A few weeks ago, it was all about trash talk. Some USC players predicted an upset of No. 1 Oregon and one, Jurrell Casey, went so far as to call the Ducks “not that good.”
Now, it’s all about mutual respect, at least where one key matchup is concerned. One of USC’s challenges will be blocking Oregon State defensive tackle Stephen Paea, one of the strongest men in college football and a likely first-round NFL draft pick.
“He’s got great pad level. He’s really strong,” Trojans center Kristofer O’Dowd said. “He’s a great defensive tackle, probably one of the best in the country and I can’t wait to go up against him. It’s going to be a battle and I’m ready for it.”Gary A. Vasquez/US Presswire
The Trojans offensive line will have its hand full with the Beavers' Stephen Paea.
Said Paea, “They have the best offensive linemen we’re going to face as far as their size and athletic ability. They’re really good up front.”
The banter may not be as lively this week, but Saturday’s game between 20th-ranked USC and struggling Oregon State could come down to that battle in the middle of the line.

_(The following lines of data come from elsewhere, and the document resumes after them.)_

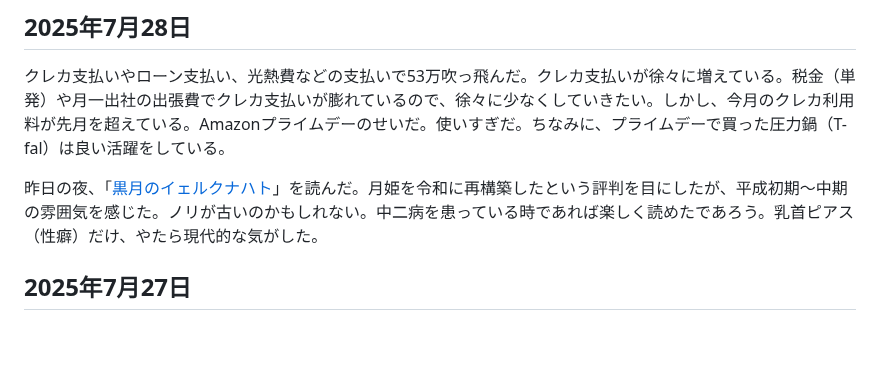
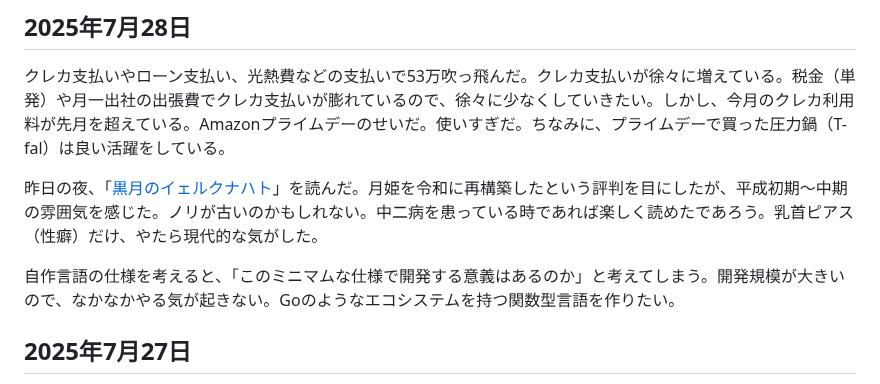
Before and after one commit to nao1215/my-life, a Markdown page: public/index.md, the part around the change. Rendered like a GitHub page; blank space fills up the shorter version.

Commit message:
index.md の更新

```diff
--- a/public/index.md
+++ b/public/index.md
@@ -4,6 +4,8 @@
 クレカ支払いやローン支払い、光熱費などの支払いで53万吹っ飛んだ。クレカ支払いが徐々に増えている。税金（単発）や月一出社の出張費でクレカ支払いが膨れているので、徐々に少なくしていきたい。しかし、今月のクレカ利用料が先月を超えている。Amazonプライムデーのせいだ。使いすぎだ。ちなみに、プライムデーで買った圧力鍋（T-fal）は良い活躍をしている。
 
 昨日の夜、「[黒月のイェルクナハト](https://www.amazon.co.jp/%E9%BB%92%E6%9C%88%E3%81%AE%E3%82%A4%E3%82%A7%E3%83%AB%E3%82%AF%E3%83%8A%E3%83%8F%E3%83%88-1-KC%E3%83%87%E3%83%A9%E3%83%83%E3%82%AF%E3%82%B9-%E3%82%B9%E3%82%BA%E3%83%A2%E3%83%88-%E3%82%B3%E3%82%A6/dp/4065400759)」を読んだ。月姫を令和に再構築したという評判を目にしたが、平成初期～中期の雰囲気を感じた。ノリが古いのかもしれない。中二病を患っている時であれば楽しく読めたであろう。乳首ピアス（性癖）だけ、やたら現代的な気がした。
+
+自作言語の仕様を考えると、「このミニマムな仕様で開発する意義はあるのか」と考えてしまう。開発規模が大きいので、なかなかやる気が起きない。Goのようなエコシステムを持つ関数型言語を作りたい。
 
 ## 2025年7月27日
 日記を再開した。日記を継続しやすくするには、スマホから書きやすい状態にした方が良い。そこで、シングルファイルに日記を書くことにした。数年前は日付ごとに新規ファイルを作成していたが、この運用はPCを使わないと面倒臭かった。今まではX（Twitter）が日記替わりであったが、Xは攻撃的な世界になった。あそこに身を置く時間を減らしたい。そう考えた時、自分にとって便利なSNSはGitHubなので、GitHubに日記を書くのがベターだと判断した。本日より前の日記は思い出しながら、今日書いた。
```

USC has built its identity around between-the-tackle running lately and Paea will be looking to end that.
He’s come a long way in a short time. Paea had never played football until he moved with his family from Tonga to Provo, Utah when he was 16. He said he had seen one game on TV, the 2002 Super Bowl between the Oakland Raiders and Tampa Bay Buccaneers. Born in Auckland, New Zealand, he grew up playing rugby.
After he joined the football team at Timpview High, he noticed that linebackers and safeties were bench-pressing more than him. He begged his mom to buy him a weight set and he began lifting weights after every meal. The habit stuck. Now, he’s the strongest player at Oregon State and one of the strongest in the nation: He benches 550 pounds, squats 650 and cleans 365.
He may not have as much experience as other players, but he clearly has tools. Paea is 6-foot-1, 311 pounds and he can jump 30 inches vertically. He also has surprising agility while shedding blocks and chasing running backs and quarterbacks.
“I don’t know. You name it, I’m pretty much blessed with that: strength, speed, all the fundamental things you need to bring to the game,” Paea said. “All I needed is someone like my coach [Joe Seumalo] to show me how to play the game. That’s basically what got me here.”
Paea could be playing for money already, but he changed his mind and decided to return for his senior season. In ESPN.com draft expert Todd McShay’s first mock draft, Paea is going No. 13 overall to the St. Louis Rams. Now, he’s got mouths to feed. He became a father last month with the birth of his daughter, Leimana Fungani Losehina Leiataua Taylor Paea.
His draft status might work out fine, but it hasn’t been the triumphant senior season he was looking for. The Beavers just lost to last-place Washington State at home and now must win two of three games against the top three teams in the conference to reach a bowl game.
One of Paea’s fondest college memories was Oregon State’s 2008 upset of USC in Corvallis, Ore., the one that knocked the Trojans off-track for the national title.
“Watching the fans’ eyes running onto the field, it was memorable,” Paea said.